Ebola is a serious disease, and it has created fear for many. But it is important to stay informed and to maintain perspective. Ebola does not spread easily, and the United States has advanced health care systems to deal with potential outbreaks.
Nevertheless, a recent poll reflects increasing anxiety about this disease threat. One-quarter of Americans now view Ebola as a major public health threat to the United States, a new Harris Poll/HealthDay survey reveals. At the same time, more than four out of five respondents told the pollsters they don't plan to make any changes in their daily routine because of the outbreak, and three-quarters said they're still more worried about catching the flu than Ebola.
Managing anxious feelings
So, what can you do to manage any feelings of anxiety that you or your employees have?
- Stay well informed. Turn to reputable organizations such as the Centers for Disease Control and Prevention and the World Health Organization for the latest, most accurate information about the outbreak.
- Keep perspective. How real is the threat to you and your family?
- Limit exposure to media coverage. Keep up-to-date on the news, but do not monitor the situation around the clock and especially right before bedtime.
If you want to talk about the outbreak, find someone who is supportive and can help you a healthy perspective. Avoid those who make you more fearful or concerned.
Be alert to signs of anxiety:
- Excessive worry
- Feeling keyed up, restless or on edge
- Easily fatigued
- Difficulty concentrating or mind goes blank
- Muscle tension
- Sleep disturbances (difficulty falling or staying asleep, or having restless, unsatisfying sleep)
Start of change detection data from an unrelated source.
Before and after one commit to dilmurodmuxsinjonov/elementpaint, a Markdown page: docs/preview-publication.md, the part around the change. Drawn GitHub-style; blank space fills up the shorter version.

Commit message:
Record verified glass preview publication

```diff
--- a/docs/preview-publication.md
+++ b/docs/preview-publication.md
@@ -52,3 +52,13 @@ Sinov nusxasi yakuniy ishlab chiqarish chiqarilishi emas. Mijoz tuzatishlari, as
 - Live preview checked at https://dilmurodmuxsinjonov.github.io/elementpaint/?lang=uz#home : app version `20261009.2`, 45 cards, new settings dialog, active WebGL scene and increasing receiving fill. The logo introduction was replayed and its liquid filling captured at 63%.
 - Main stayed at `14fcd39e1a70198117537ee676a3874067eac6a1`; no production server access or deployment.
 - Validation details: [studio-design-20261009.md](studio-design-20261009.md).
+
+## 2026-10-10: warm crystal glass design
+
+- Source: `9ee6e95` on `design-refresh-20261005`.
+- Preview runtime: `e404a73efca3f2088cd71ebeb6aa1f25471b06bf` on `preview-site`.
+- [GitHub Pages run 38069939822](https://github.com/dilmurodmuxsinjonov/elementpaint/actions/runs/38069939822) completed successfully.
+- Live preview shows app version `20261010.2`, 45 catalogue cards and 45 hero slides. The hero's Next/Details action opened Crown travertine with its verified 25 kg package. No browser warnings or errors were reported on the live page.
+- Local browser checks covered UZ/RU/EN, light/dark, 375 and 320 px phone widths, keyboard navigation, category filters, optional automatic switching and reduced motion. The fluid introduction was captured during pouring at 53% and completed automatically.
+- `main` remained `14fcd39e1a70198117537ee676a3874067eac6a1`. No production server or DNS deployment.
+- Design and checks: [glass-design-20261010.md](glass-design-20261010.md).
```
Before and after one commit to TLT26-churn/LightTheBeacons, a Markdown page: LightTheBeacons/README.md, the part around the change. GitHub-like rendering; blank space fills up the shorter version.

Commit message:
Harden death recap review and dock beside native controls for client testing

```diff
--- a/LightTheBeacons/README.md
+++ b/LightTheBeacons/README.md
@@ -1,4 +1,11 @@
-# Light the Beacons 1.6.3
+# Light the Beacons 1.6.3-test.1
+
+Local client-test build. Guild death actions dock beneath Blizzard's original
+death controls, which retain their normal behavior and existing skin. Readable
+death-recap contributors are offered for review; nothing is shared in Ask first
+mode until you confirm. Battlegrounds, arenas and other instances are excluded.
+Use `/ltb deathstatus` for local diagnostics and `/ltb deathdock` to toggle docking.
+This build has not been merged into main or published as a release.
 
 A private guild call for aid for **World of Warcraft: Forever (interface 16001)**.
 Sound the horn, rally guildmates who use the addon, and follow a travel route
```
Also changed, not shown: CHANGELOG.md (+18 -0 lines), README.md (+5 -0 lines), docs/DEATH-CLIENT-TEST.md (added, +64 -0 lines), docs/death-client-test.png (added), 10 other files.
If these symptoms persist and your own ways of coping are not successful, consider seeking additional support from BJC EAP. Contact us anytime at 314.747.7490 or toll-free 888.505.6444